'''

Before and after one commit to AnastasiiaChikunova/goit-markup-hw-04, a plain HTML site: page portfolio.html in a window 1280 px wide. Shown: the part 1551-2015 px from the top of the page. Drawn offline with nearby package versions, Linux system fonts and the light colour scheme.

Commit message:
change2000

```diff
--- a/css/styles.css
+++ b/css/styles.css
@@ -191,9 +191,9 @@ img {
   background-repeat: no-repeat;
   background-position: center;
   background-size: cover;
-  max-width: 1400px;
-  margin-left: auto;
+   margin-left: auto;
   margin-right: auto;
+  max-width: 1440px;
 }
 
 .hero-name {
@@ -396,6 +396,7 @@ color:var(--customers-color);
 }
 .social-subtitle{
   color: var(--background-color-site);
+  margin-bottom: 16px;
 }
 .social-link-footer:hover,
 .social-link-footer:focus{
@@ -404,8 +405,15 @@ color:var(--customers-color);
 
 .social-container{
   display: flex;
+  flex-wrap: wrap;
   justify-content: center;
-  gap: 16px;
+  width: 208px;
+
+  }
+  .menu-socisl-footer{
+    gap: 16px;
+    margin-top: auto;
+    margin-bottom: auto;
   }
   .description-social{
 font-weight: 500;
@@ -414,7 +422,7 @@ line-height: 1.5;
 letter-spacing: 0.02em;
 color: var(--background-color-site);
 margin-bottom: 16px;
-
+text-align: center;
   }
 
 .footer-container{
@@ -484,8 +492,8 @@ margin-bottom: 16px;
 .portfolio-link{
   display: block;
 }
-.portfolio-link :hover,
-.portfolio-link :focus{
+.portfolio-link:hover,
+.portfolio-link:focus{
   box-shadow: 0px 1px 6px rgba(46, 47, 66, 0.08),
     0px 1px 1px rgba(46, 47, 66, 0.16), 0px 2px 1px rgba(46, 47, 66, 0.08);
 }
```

'''

## How to complete this task
Lines of the material may hold the string "hover". Copy each one that does.

## Response area
 .social-link-footer:hover,
-.portfolio-link :hover,
+.portfolio-link:hover,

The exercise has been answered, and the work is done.